DATASET Start Marker

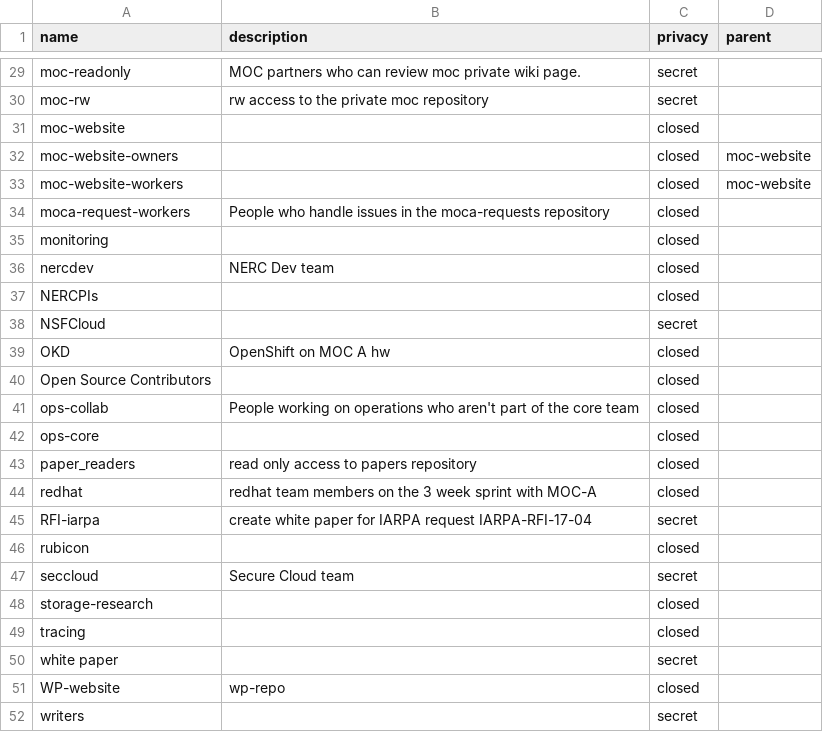
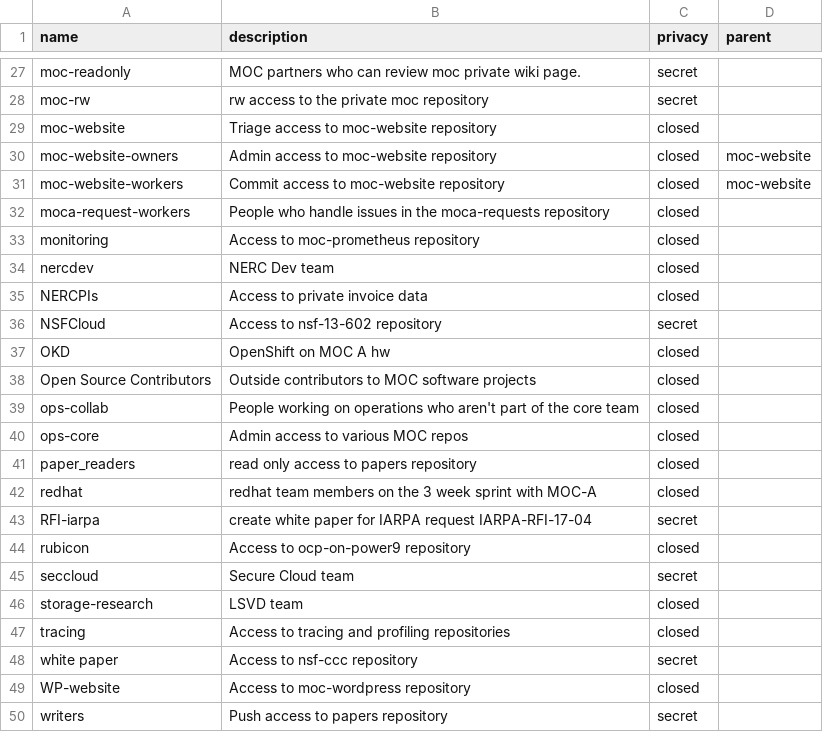
Before and after one commit to larsks/moc-github, a CSV file: teams.csv, drawn as a sheet; only a part is shown, gaps mark what is left out; the diff covers the shown part only.

Commit message:
Add descriptions for all teams
Also remove unused example-team and flocx-workers.

```diff
--- a/teams.csv
+++ b/teams.csv
@@ -30,14 +28,14 @@ moc-readonly,MOC partners who can review moc private wiki page.,secret,
 moc-rw,"rw access to the private moc repository",secret,
-moc-website,,closed,
-moc-website-owners,,closed,moc-website
-moc-website-workers,,closed,moc-website
+moc-website,Triage access to moc-website repository,closed,
+moc-website-owners,Admin access to moc-website repository,closed,moc-website
+moc-website-workers,Commit access to moc-website repository,closed,moc-website
 moca-request-workers,People who handle issues in the moca-requests repository,closed,
-monitoring,,closed,
+monitoring,Access to moc-prometheus repository,closed,
 nercdev,NERC Dev team,closed,
-NERCPIs,,closed,
-NSFCloud,,secret,
+NERCPIs,Access to private invoice data,closed,
+NSFCloud,Access to nsf-13-602 repository,secret,
 OKD,OpenShift on MOC A hw,closed,
-Open Source Contributors,,closed,
+Open Source Contributors,Outside contributors to MOC software projects,closed,
 ops-collab,People working on operations who aren't part of the core team,closed,
-ops-core,,closed,
+ops-core,Admin access to various MOC repos,closed,
 paper_readers,read only access to papers repository,closed,
@@ -45,8 +43,8 @@ redhat,redhat team members on the 3 week sprint with MOC-A,closed,
 RFI-iarpa,create white paper for IARPA request IARPA-RFI-17-04,secret,
-rubicon,,closed,
+rubicon,Access to ocp-on-power9 repository,closed,
 seccloud,Secure Cloud team,secret,
-storage-research,,closed,
-tracing,,closed,
-white paper,,secret,
-WP-website,wp-repo,closed,
-writers,,secret,
+storage-research,LSVD team,closed,
+tracing,Access to tracing and profiling repositories,closed,
+white paper,Access to nsf-ccc repository,secret,
+WP-website,Access to moc-wordpress repository,closed,
+writers,Push access to papers repository,secret,
```
Also changed, not shown: 2 removed rows and 10 edited cells elsewhere in this file, 3 other files.
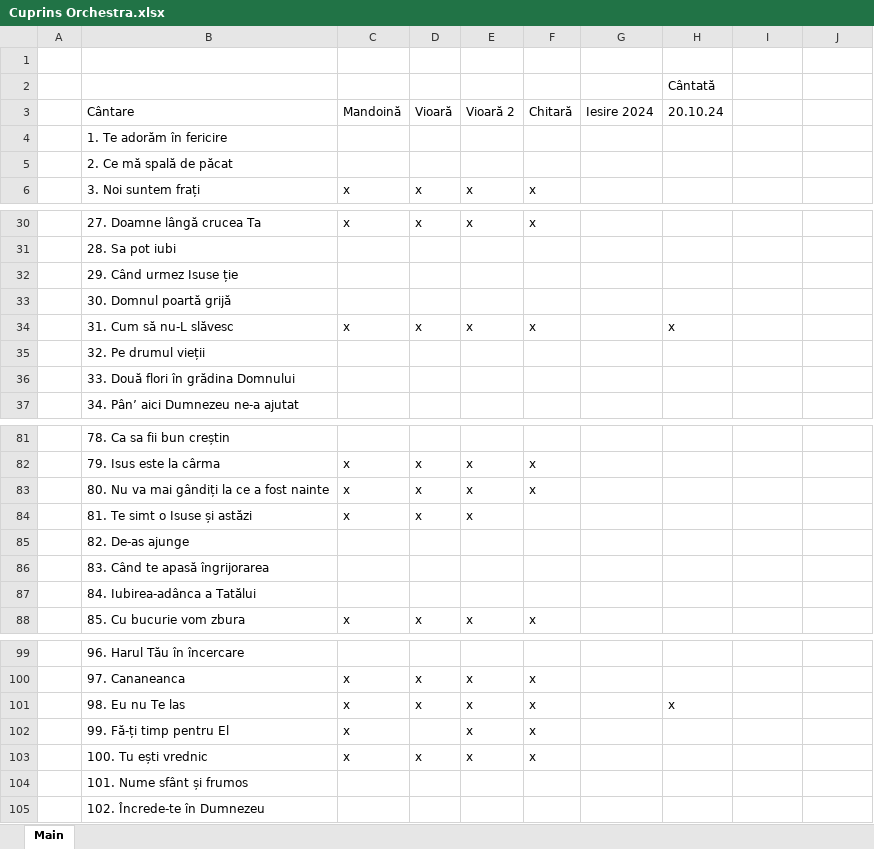
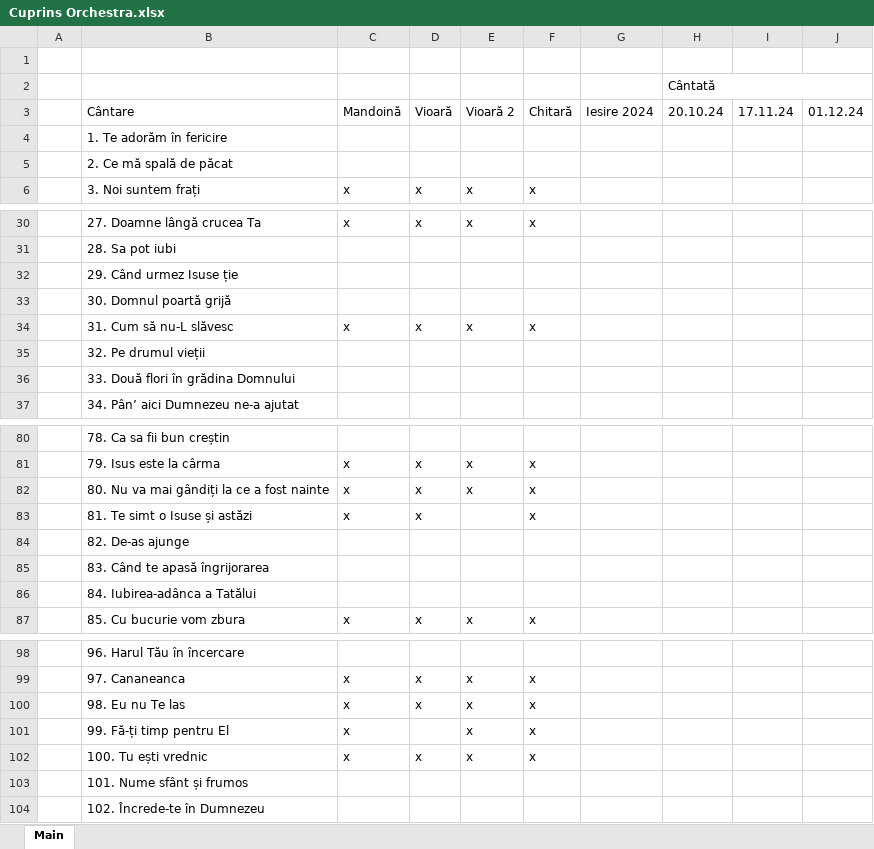
Before and after one commit to alin-eduard/OBPP24, an Excel workbook: resources/cuprins/Cuprins Orchestra.xlsx, sheet Main, drawn as a sheet; only a part is shown, gaps mark what is left out; values as stored, in another font and other column widths than the file's, no cell formats; addresses are those after the commit; the diff covers the shown part only; the diff names each change by its address in the sheet, - before the commit and + after, or states it on an @@ line.

```diff
--- a/resources/cuprins/Cuprins Orchestra.xlsx (sheet Main)
+++ b/resources/cuprins/Cuprins Orchestra.xlsx (sheet Main)
+H2:J2 merged
-I3: (empty)
+I3: 17.11.24
-J3: (empty)
+J3: 01.12.24
-H34: x
+H34: (empty)
-E83: x
+E83: (empty)
-F83: (empty)
+F83: x
-H100: x
+H100: (empty)
```
Also changed, not shown: 9 added rows, 2 removed rows and 3 edited cells elsewhere in this sheet, cell formats, 15 other files.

DATASET End Marker

(EXERCISE REQUIREMENTS): Your copy should hold all the data word for word. It should hold no pictures.

(ANSWER TO THIS PROBLEM):
Before and after one commit to larsks/moc-github, a CSV file: teams.csv, drawn as a sheet; only a part is shown, gaps mark what is left out; the diff covers the shown part only.

Commit message:
Add descriptions for all teams
Also remove unused example-team and flocx-workers.

```diff
--- a/teams.csv
+++ b/teams.csv
@@ -30,14 +28,14 @@ moc-readonly,MOC partners who can review moc private wiki page.,secret,
 moc-rw,"rw access to the private moc repository",secret,
-moc-website,,closed,
-moc-website-owners,,closed,moc-website
-moc-website-workers,,closed,moc-website
+moc-website,Triage access to moc-website repository,closed,
+moc-website-owners,Admin access to moc-website repository,closed,moc-website
+moc-website-workers,Commit access to moc-website repository,closed,moc-website
 moca-request-workers,People who handle issues in the moca-requests repository,closed,
-monitoring,,closed,
+monitoring,Access to moc-prometheus repository,closed,
 nercdev,NERC Dev team,closed,
-NERCPIs,,closed,
-NSFCloud,,secret,
+NERCPIs,Access to private invoice data,closed,
+NSFCloud,Access to nsf-13-602 repository,secret,
 OKD,OpenShift on MOC A hw,closed,
-Open Source Contributors,,closed,
+Open Source Contributors,Outside contributors to MOC software projects,closed,
 ops-collab,People working on operations who aren't part of the core team,closed,
-ops-core,,closed,
+ops-core,Admin access to various MOC repos,closed,
 paper_readers,read only access to papers repository,closed,
@@ -45,8 +43,8 @@ redhat,redhat team members on the 3 week sprint with MOC-A,closed,
 RFI-iarpa,create white paper for IARPA request IARPA-RFI-17-04,secret,
-rubicon,,closed,
+rubicon,Access to ocp-on-power9 repository,closed,
 seccloud,Secure Cloud team,secret,
-storage-research,,closed,
-tracing,,closed,
-white paper,,secret,
-WP-website,wp-repo,closed,
-writers,,secret,
+storage-research,LSVD team,closed,
+tracing,Access to tracing and profiling repositories,closed,
+white paper,Access to nsf-ccc repository,secret,
+WP-website,Access to moc-wordpress repository,closed,
+writers,Push access to papers repository,secret,
```
Also changed, not shown: 2 removed rows and 10 edited cells elsewhere in this file, 3 other files.
Before and after one commit to alin-eduard/OBPP24, an Excel workbook: resources/cuprins/Cuprins Orchestra.xlsx, sheet Main, drawn as a sheet; only a part is shown, gaps mark what is left out; values as stored, in another font and other column widths than the file's, no cell formats; addresses are those after the commit; the diff covers the shown part only; the diff names each change by its address in the sheet, - before the commit and + after, or states it on an @@ line.

```diff
--- a/resources/cuprins/Cuprins Orchestra.xlsx (sheet Main)
+++ b/resources/cuprins/Cuprins Orchestra.xlsx (sheet Main)
+H2:J2 merged
-I3: (empty)
+I3: 17.11.24
-J3: (empty)
+J3: 01.12.24
-H34: x
+H34: (empty)
-E83: x
+E83: (empty)
-F83: (empty)
+F83: x
-H100: x
+H100: (empty)
```
Also changed, not shown: 9 added rows, 2 removed rows and 3 edited cells elsewhere in this sheet, cell formats, 15 other files.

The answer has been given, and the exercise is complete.